Back at the dawn of Web 2.0, concepts of wikinomics and user generated networks like wikipedia were just emerging. I was very interested in these concepts. A platform called InTrade came into existence and I started making markets on this platform. InTrade was a “prediction market”. The platform allowed users to wager on the outcome of events by way of binary options. The events would either happen or they would not, such as “will it rain in New York City tomorrow?”. The platform was revolutionary in many different ways because it allowed users through the interaction of a free market to determine the likely-hood of things happening in the future. The option prices were easy for lay persons to understand because binary prices can also be viewed as percentage chances. If rain in New York City tomorrow is priced at 70, then the price implies a 70 percent chance if the payoff is 100 when rain occurs. The system also didn’t have any counter-party risk since users were trading binaries, they only had to post the entire potential liability as collateral then the net position will sum to zero. There was still some platform risk (the risk that the entire platform would collapse and users would lose their account balances).
Unfortunately, InTrade became bogged down in government regulations and was forced to shut down.
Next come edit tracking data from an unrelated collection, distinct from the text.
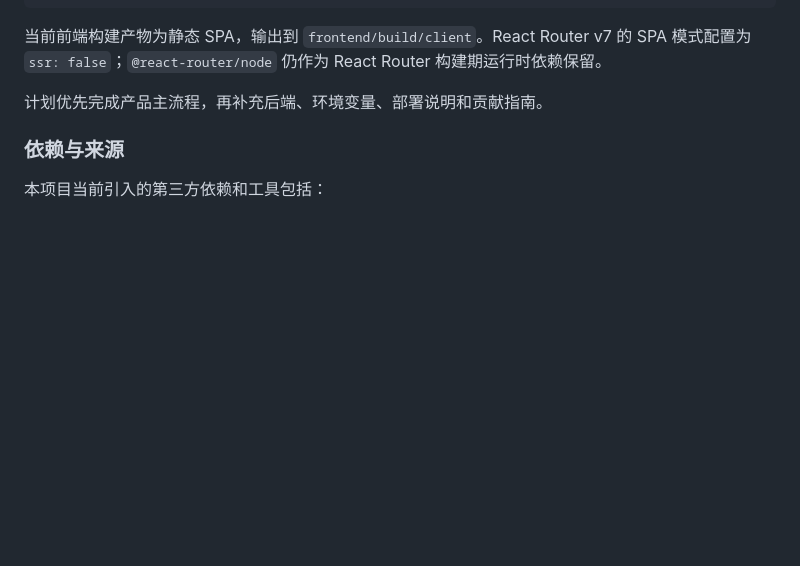
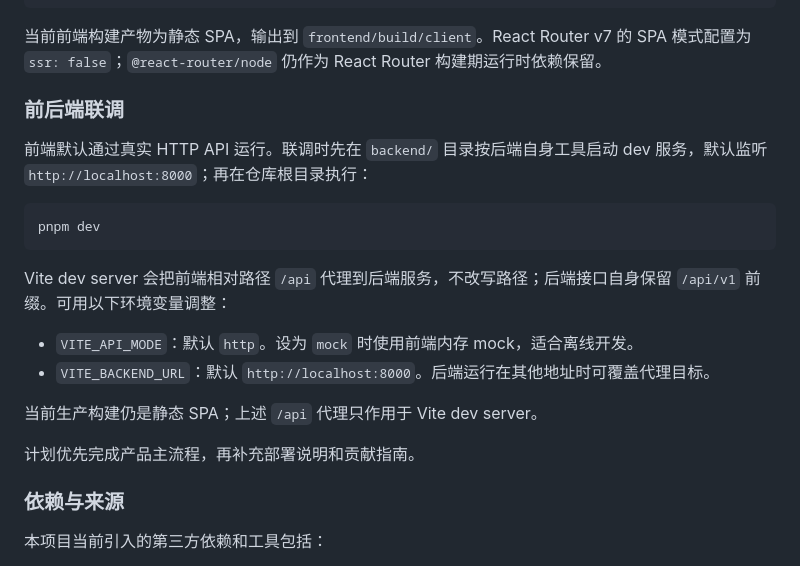
Before and after one commit to Yunzhuu1/cardenio, a Markdown page: README.md, the part around the change. Rendered like a GitHub page; blank space fills up the shorter version.

Commit message:
docs: document frontend backend dev integration

````diff
--- a/README.md
+++ b/README.md
@@ -447,7 +447,22 @@ pnpm preview
 
 当前前端构建产物为静态 SPA，输出到 `frontend/build/client`。React Router v7 的 SPA 模式配置为 `ssr: false`；`@react-router/node` 仍作为 React Router 构建期运行时依赖保留。
 
-计划优先完成产品主流程，再补充后端、环境变量、部署说明和贡献指南。
+### 前后端联调
+
+前端默认通过真实 HTTP API 运行。联调时先在 `backend/` 目录按后端自身工具启动 dev 服务，默认监听 `http://localhost:8000`；再在仓库根目录执行：
+
+```bash
+pnpm dev
+```
+
+Vite dev server 会把前端相对路径 `/api` 代理到后端服务，不改写路径；后端接口自身保留 `/api/v1` 前缀。可用以下环境变量调整：
+
+- `VITE_API_MODE`：默认 `http`。设为 `mock` 时使用前端内存 mock，适合离线开发。
+- `VITE_BACKEND_URL`：默认 `http://localhost:8000`。后端运行在其他地址时可覆盖代理目标。
+
+当前生产构建仍是静态 SPA；上述 `/api` 代理只作用于 Vite dev server。
+
+计划优先完成产品主流程，再补充部署说明和贡献指南。
 
 ### 依赖与来源
 
````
Since the platform was accepting USD payments, various US government agencies could reach out and try to control it. In InTrade’s place Nadex emerged to offer binary event derivatives, but the platform is closed to Canadians, and so I’ve never been able to engage the system.
With the rise of Bitcoin and other digital currencies, there is a new opportunity to create an event derivative exchange, and there are a few exchanges that have emerged. Augur, Predictious, and Fairlay.